--- Dataset content Enclosed Below ---

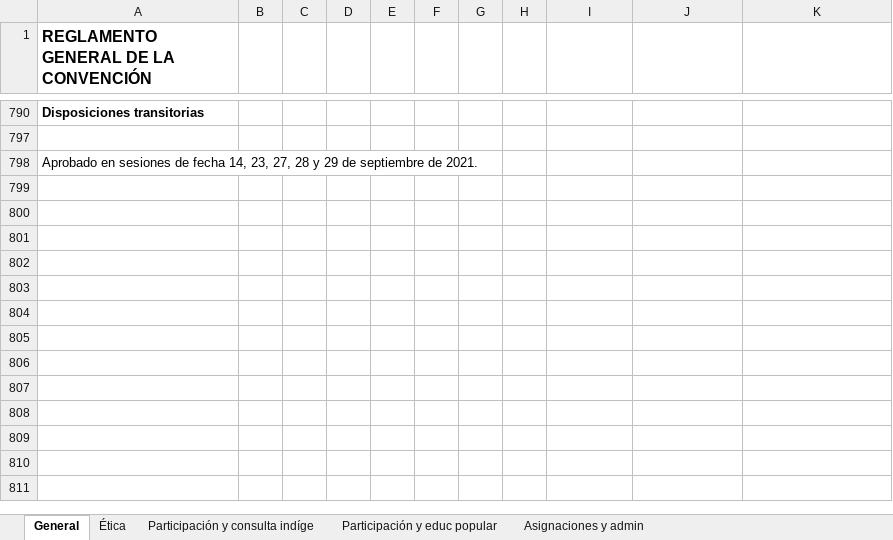
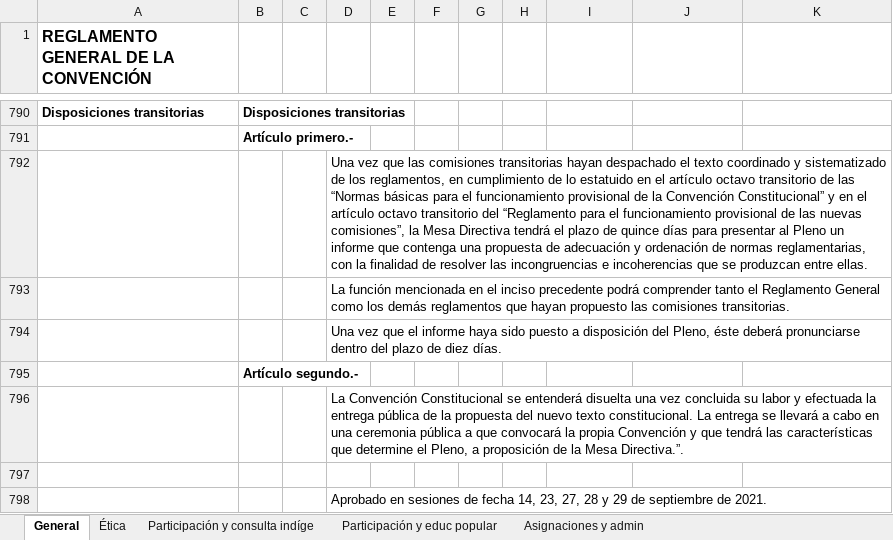
Before and after one commit to pbadillatorrealba/visualizador_reglamento, an Excel workbook: reglamentos.xlsx, sheet General, drawn as a sheet; only a part is shown, gaps mark what is left out; values as stored, in another font and other column widths than the file's, no borders; charts and pictures not drawn; removed rows and columns are numbered as before the commit, all else as after; the diff covers the shown part only; the diff names each change by its address in the sheet, - before the commit and + after, or states it on an @@ line.

```diff
--- a/reglamentos.xlsx (sheet General)
+++ b/reglamentos.xlsx (sheet General)
-B790: (empty)
+B790: Disposiciones transitorias
@@ row 791 unhidden:  | Artículo primero.- @@
@@ row 792 unhidden:  |  |  | Una vez que las comisiones transitorias hayan despachado el texto coordinado y sistematizado de los reglamentos, en cumplimiento de lo estatuido en el artículo octavo transitorio de las “Normas básicas para el funcionamiento provisional de la Convención Constitucional” y en el artículo octavo transitorio del “Reglamento para el funcionamiento provisional de las nuevas comisiones”, la Mesa Directiva tendrá el plazo de quince días para presentar al Pleno un informe que contenga una propuesta de adecuación y ordenación de normas reglamentarias, con la finalidad de resolver las incongruencias e incoherencias que se produzcan entre ellas. @@
@@ row 793 unhidden:  |  |  | La función mencionada en el inciso precedente podrá comprender tanto el Reglamento General como los demás reglamentos que hayan propuesto las comisiones transitorias. @@
@@ row 794 unhidden:  |  |  | Una vez que el informe haya sido puesto a disposición del Pleno, éste deberá pronunciarse dentro del plazo de diez días. @@
@@ row 795 unhidden:  | Artículo segundo.- @@
@@ row 796 unhidden:  |  |  | La Convención Constitucional se entenderá disuelta una vez concluida su labor y efectuada la entrega pública de la propuesta del nuevo texto constitucional. La entrega se llevará a cabo en una ceremonia pública a que convocará la propia Convención y que tendrá las características que determine el Pleno, a proposición de la Mesa Directiva.”. @@
-row 798: Aprobado en sesiones de fecha 14, 23, 27, 28 y 29 de septiembre de 2021.
+row 798:  |  |  | Aprobado en sesiones de fecha 14, 23, 27, 28 y 29 de septiembre de 2021.
```
Also changed, not shown: 11 added rows and 518 hidden or unhidden rows elsewhere in this sheet, hidden cells, charts or pictures, 9 other files.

--- End of Enclosed Dataset content ---

§ Task statement
I need every line of the data that has the word "septiembre"; please list them.

§ Result
-row 798: Aprobado en sesiones de fecha 14, 23, 27, 28 y 29 de septiembre de 2021.
+row 798:  |  |  | Aprobado en sesiones de fecha 14, 23, 27, 28 y 29 de septiembre de 2021.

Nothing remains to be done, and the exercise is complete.